Last year, more than 800 major weather-related disasters around the world led to over $130 billion in losses. These extreme weather events can be debilitating for businesses, as they disrupt a company’s operations, facilities, logistics, and supply chains. C2ES’ report, Weathering the Storm: Building Business Resilience to Climate Change, provides a detailed look at the current state of resilience planning among global companies and suggests some steps they can take to better assess and manage the climate change risks they will increasingly continue to face. [Check out an infographic based on the report here!]
The report finds that 90% of companies on the S&P Global 100 Index cite extreme weather and climate change as a current or future business risk and 62% indicate that they are presently experiencing the impacts of climate change or expect to in the next decade. Companies appear to be most concerned about the direct impacts of extreme weather on property, production and supplies, and indirect impacts on operational costs (e.g. higher prices for commodities or insurance). However, only a few have used climate-specific tools to assess their risks comprehensively. On the other hand, 75% of companies also say that they foresee new opportunities from a changing climate, such as drought-resistant crops.
Recommendations include creating a clearinghouse for reliable, up-to-date data and analytical tools, investing in public infrastructure and resilience, considering resilience needs in regulation, and setting up voluntary public-private partnerships to improve planning.
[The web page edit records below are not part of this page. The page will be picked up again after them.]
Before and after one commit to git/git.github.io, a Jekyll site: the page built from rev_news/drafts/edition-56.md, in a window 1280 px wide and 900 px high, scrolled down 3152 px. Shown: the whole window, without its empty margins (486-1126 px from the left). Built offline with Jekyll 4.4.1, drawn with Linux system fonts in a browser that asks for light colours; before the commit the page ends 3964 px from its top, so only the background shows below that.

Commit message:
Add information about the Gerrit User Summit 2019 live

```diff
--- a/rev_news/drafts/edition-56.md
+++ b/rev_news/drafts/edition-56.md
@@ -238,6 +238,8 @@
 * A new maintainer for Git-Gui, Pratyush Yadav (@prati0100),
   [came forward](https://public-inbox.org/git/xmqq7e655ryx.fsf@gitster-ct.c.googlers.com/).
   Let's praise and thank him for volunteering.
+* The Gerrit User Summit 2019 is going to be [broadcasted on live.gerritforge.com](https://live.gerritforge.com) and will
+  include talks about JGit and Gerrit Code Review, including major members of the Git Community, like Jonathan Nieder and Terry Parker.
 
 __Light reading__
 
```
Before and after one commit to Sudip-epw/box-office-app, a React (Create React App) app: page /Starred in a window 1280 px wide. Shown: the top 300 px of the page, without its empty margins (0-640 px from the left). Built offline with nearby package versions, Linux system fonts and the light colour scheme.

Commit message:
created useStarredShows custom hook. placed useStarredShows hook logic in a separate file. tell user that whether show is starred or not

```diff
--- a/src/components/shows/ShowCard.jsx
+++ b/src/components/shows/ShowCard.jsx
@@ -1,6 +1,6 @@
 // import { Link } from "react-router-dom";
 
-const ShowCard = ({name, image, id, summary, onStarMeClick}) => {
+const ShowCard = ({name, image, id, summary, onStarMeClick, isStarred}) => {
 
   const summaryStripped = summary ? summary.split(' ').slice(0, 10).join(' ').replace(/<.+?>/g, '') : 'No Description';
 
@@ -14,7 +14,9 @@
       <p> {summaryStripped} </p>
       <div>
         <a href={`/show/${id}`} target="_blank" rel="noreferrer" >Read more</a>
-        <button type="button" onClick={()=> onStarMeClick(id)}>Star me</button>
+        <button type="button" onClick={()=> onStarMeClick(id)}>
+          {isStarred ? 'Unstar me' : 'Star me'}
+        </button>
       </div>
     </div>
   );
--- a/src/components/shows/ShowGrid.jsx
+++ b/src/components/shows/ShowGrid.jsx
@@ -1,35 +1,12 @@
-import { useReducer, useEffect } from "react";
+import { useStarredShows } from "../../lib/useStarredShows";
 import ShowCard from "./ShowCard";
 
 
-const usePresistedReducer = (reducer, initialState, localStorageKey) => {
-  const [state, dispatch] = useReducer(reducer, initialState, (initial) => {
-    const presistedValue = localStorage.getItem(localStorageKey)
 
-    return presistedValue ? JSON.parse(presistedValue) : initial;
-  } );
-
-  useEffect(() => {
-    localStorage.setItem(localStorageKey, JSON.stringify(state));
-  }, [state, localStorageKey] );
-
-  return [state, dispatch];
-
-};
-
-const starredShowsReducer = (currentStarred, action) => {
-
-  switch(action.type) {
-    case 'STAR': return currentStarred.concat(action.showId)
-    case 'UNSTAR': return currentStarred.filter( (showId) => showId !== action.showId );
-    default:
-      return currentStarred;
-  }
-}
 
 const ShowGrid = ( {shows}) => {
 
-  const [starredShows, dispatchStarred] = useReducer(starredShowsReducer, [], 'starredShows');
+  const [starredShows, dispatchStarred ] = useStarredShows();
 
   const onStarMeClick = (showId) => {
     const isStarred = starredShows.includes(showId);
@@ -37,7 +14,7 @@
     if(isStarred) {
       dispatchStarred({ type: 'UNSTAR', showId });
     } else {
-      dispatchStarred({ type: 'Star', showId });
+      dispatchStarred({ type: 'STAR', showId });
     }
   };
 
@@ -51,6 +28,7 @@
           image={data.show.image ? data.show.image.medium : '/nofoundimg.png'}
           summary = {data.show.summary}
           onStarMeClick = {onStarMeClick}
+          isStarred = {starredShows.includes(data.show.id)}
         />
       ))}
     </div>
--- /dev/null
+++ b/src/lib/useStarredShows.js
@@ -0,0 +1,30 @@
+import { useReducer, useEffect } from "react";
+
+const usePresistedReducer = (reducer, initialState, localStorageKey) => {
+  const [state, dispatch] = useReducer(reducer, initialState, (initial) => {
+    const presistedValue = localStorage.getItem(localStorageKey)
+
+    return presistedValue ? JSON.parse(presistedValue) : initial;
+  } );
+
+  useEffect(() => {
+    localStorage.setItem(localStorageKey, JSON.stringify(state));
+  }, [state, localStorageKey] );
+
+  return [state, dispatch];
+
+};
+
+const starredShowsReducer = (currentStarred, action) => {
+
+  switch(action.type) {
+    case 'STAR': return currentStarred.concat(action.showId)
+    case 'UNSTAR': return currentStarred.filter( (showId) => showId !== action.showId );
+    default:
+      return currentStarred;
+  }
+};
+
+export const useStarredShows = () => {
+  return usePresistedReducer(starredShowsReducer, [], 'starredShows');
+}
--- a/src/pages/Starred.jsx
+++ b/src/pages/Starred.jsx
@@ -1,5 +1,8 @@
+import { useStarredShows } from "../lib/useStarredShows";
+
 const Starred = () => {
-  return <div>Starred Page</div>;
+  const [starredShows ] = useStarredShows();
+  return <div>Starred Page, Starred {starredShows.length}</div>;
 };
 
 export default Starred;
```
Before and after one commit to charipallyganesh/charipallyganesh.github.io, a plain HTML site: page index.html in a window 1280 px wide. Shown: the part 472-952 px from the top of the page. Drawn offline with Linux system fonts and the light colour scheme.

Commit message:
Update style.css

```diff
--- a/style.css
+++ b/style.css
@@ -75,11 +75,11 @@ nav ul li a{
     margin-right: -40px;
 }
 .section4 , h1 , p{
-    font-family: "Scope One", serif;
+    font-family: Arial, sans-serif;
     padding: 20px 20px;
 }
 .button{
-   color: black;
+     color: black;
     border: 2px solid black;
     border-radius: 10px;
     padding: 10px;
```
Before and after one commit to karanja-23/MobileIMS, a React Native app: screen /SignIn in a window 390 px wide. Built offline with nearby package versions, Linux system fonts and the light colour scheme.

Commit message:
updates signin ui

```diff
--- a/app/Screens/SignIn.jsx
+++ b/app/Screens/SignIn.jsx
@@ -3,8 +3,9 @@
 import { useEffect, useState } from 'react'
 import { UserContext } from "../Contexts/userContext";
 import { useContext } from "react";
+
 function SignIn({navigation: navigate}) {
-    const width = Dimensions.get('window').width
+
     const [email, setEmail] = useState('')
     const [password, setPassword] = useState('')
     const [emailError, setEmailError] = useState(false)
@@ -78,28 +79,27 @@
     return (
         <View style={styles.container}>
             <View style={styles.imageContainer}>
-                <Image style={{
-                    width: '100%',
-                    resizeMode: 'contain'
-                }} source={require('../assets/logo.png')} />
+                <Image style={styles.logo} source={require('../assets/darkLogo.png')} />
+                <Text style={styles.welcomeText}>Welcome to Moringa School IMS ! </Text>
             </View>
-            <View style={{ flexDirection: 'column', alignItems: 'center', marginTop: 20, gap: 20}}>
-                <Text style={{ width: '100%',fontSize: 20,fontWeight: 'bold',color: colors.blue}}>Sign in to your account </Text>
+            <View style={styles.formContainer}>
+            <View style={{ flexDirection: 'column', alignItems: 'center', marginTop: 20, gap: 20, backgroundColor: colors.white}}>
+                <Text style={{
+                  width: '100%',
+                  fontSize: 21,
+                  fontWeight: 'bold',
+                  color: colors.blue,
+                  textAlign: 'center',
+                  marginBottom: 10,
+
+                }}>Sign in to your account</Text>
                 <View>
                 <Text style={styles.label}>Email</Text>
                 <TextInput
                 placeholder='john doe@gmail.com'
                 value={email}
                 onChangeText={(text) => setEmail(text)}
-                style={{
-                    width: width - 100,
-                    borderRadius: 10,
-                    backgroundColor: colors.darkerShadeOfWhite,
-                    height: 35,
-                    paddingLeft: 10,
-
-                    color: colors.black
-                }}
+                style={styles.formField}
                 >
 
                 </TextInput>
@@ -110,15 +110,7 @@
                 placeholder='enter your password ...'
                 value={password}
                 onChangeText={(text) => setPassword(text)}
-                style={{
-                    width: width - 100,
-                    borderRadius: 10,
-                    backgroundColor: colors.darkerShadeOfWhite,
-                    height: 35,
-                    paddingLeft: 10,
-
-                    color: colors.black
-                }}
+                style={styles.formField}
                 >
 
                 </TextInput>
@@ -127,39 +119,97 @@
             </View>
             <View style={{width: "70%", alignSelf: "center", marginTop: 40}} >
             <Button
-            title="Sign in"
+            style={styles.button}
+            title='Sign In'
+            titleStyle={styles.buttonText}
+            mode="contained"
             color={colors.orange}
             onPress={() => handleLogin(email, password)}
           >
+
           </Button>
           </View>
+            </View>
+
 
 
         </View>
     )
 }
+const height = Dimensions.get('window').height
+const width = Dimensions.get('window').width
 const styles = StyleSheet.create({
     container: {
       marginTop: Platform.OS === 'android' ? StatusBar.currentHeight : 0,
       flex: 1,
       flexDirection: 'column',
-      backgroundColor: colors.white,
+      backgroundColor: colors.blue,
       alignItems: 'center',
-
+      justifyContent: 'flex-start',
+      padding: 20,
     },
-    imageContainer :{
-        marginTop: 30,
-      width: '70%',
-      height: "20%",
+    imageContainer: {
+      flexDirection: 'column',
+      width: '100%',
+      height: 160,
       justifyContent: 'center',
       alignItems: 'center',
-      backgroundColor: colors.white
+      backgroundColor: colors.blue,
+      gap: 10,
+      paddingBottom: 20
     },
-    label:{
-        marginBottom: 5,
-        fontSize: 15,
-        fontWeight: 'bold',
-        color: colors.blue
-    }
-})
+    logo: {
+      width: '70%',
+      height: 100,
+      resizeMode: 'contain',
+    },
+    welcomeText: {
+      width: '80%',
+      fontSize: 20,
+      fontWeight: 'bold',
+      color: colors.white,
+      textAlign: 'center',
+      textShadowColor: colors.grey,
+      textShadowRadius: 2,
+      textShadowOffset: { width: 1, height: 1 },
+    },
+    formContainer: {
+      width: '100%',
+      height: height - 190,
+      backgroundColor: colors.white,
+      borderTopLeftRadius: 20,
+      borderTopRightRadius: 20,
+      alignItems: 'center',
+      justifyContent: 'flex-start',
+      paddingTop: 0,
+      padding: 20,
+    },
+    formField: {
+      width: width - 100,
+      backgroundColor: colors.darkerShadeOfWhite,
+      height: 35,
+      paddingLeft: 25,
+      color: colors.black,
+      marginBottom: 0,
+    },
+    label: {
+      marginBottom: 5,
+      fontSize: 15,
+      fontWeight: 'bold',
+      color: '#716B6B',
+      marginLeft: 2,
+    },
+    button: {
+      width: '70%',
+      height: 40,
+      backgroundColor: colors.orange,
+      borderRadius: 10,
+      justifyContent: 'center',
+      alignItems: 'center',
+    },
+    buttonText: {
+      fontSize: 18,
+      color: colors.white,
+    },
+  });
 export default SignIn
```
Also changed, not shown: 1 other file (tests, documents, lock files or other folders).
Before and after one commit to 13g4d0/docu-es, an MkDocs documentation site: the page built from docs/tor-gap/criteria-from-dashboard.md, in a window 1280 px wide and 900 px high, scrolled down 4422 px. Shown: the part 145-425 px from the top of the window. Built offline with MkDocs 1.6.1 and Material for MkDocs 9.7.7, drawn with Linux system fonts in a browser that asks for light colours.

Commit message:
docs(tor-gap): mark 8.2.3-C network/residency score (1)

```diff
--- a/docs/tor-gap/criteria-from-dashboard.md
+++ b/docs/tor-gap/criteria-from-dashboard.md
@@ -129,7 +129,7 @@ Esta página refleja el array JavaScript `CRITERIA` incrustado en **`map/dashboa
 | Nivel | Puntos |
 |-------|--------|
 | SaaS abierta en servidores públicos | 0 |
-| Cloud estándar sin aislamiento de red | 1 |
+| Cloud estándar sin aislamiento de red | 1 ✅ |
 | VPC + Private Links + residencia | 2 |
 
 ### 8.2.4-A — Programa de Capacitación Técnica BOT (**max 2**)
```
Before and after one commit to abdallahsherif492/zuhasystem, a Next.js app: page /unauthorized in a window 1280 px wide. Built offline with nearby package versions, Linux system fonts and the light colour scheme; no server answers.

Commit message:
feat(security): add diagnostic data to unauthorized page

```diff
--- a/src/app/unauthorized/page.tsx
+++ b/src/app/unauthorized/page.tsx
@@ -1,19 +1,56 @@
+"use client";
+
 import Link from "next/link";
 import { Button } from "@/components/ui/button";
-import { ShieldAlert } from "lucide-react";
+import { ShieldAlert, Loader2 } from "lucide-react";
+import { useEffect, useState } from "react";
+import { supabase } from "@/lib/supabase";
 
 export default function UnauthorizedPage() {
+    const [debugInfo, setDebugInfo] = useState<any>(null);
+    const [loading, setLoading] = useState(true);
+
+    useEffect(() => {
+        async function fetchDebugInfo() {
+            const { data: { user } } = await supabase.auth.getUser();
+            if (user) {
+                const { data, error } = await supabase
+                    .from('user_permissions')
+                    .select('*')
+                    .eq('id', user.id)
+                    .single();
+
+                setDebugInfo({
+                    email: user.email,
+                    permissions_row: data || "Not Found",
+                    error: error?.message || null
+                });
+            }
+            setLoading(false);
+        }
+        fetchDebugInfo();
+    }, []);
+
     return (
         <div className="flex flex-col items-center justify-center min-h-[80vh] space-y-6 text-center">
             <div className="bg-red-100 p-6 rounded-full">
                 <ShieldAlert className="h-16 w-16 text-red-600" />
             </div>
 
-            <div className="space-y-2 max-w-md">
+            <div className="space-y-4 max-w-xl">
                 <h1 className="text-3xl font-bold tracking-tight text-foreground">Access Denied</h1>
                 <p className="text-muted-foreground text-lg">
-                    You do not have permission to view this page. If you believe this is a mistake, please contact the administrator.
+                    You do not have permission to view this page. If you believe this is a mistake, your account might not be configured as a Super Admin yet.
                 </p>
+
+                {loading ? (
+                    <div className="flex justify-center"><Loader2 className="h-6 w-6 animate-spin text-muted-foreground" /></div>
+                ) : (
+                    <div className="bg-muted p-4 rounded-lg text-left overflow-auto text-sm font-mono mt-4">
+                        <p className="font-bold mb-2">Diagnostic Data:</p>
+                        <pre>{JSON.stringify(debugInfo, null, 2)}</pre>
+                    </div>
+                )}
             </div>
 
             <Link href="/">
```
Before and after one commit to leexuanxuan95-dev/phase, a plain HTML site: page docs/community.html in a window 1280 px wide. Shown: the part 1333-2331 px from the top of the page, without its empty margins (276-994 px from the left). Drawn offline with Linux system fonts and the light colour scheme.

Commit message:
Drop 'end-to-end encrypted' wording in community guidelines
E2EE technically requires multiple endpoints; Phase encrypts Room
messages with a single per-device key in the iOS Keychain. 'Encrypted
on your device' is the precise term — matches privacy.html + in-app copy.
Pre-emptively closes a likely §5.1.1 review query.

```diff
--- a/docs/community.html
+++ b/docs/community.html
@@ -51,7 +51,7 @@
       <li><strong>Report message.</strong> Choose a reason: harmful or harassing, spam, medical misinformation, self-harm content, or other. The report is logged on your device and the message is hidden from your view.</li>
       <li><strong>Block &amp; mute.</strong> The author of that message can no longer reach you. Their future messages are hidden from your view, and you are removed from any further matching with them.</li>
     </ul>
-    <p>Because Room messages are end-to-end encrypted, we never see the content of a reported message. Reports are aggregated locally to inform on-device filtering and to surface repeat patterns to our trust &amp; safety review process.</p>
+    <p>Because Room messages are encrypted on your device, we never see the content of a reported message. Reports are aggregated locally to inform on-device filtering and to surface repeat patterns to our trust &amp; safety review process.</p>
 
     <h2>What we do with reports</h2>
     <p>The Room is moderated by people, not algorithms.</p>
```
Does this mean companies will be taking a more proactive role in climate policy? The Harvard Business Review believes so. In a recent blog post about the Climate Declaration (from Business for Innovative Climate & Energy Policy, a project of Ceres), which states that “tackling climate change is one of America’s greatest opportunities of the 21st century,” they write that this fresh attempt at encouraging companies to lobby for climate action is gaining steam, especially after President Obama’s climate speech in June. They suggest that many corporate leaders see climate change as a risk today and that it makes strategic sense to engage in the discussion now. Leading companies realize that taking action on climate change will save money, improve efficiency, and drive innovation – keeping their country competitive in the global market.